Segment Start: SUPPLIED RECORDS

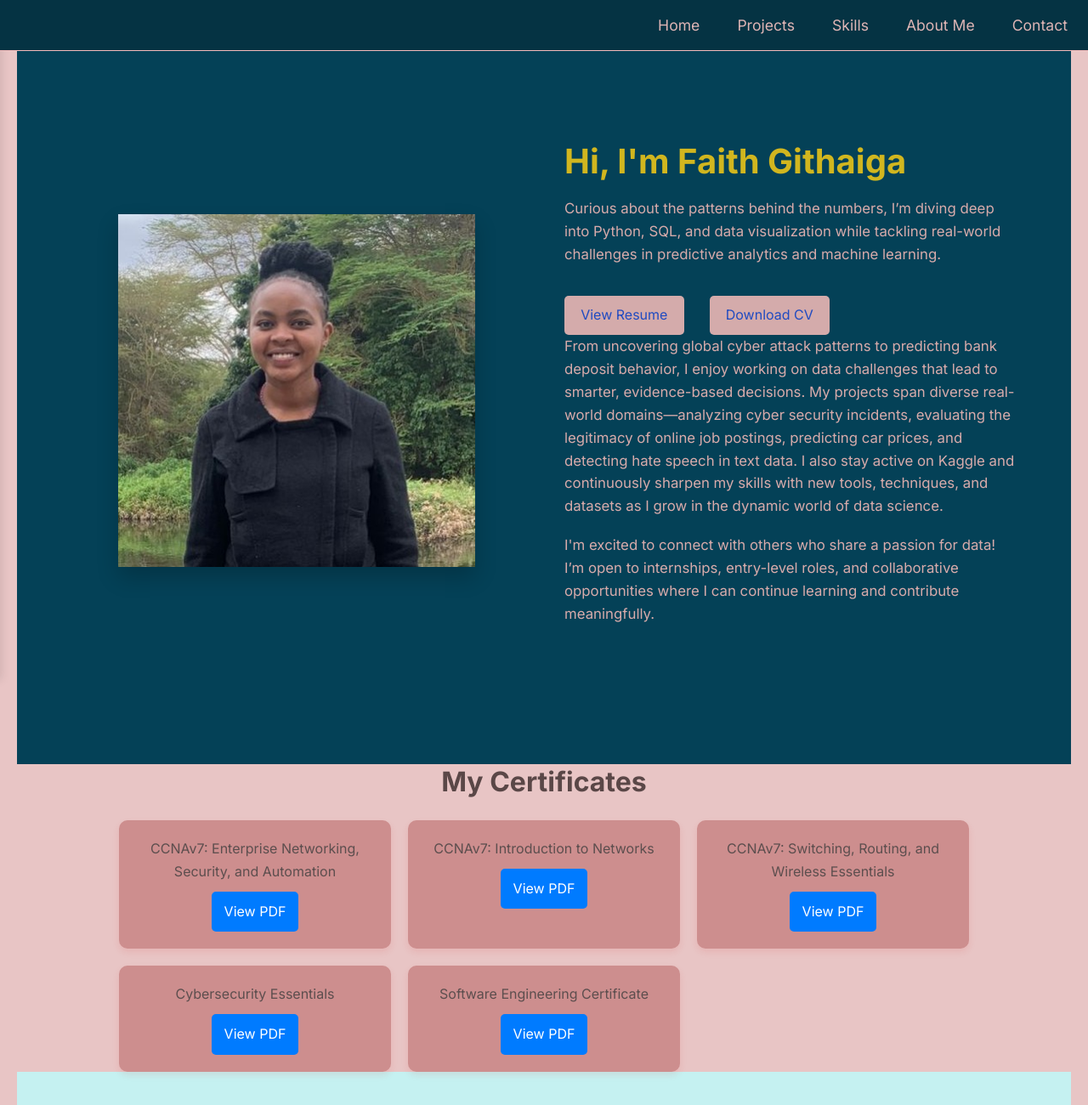
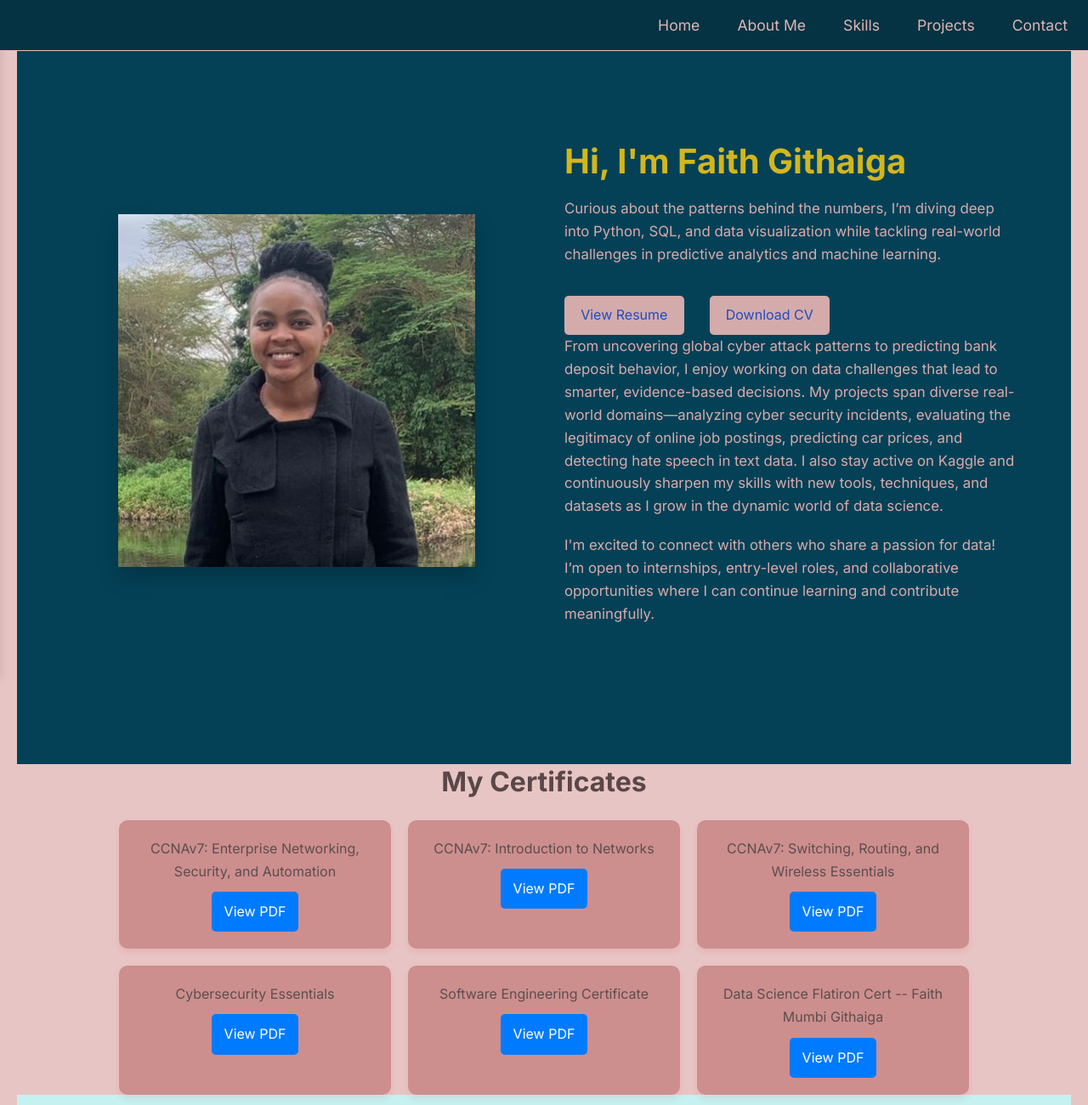
Before and after one commit to FGithaiga/PERSONAL_PORTFOLIO, a plain HTML site: page index.html in a window 1280 px wide. Shown: the top 1300 px of the page at 85% size. Drawn offline with Linux system fonts and the light colour scheme.

Commit message:
Updated index.html

```diff
--- a/index.html
+++ b/index.html
@@ -19,11 +19,10 @@
         <div class="nav-container">
             <ul class="nav-links" id="nav-links">
                 <li><a href="#home">Home</a></li>
-                <li><a href="#projects">Projects</a></li>
-                <li><a href="#skills">Skills</a></li>
-                <li><a href="#about">About Me</a>
-                </li>
-                <li><a href="#contact">Contact</a></li>
+                 <li><a href="#about">About Me</a></li>
+                 <li><a href="#skills">Skills</a></li>
+                 <li><a href="#projects">Projects</a></li>
+                 <li><a href="#contact">Contact</a></li>
             </ul>
 
             <button class="hamburger" id="hamburger">&#9776;</button>
@@ -102,6 +101,11 @@
         <div class="certificate-card">
             <p>Software Engineering Certificate</p>
             <a href="docs/Certificates/Software Engineering Certificate.pdf" target="_blank">View PDF</a>
+        </div>
+        <div class="certificate-card">
+            <p>Data Science Flatiron Cert -- Faith Mumbi Githaiga</p>
+            <a href="docs/Certificates/Data Science Flatiron Cert -- Faith Mumbi Githaiga.pdf" target="_blank">View PDF</a>
+
         </div>
     </div>
 
```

Segment End: SUPPLIED RECORDS

TASK ITEM
Find every line above that contains the word "index", and return each one.

ANSWER SECTION
Before and after one commit to FGithaiga/PERSONAL_PORTFOLIO, a plain HTML site: page index.html in a window 1280 px wide. Shown: the top 1300 px of the page at 85% size. Drawn offline with Linux system fonts and the light colour scheme.
Updated index.html
--- a/index.html
+++ b/index.html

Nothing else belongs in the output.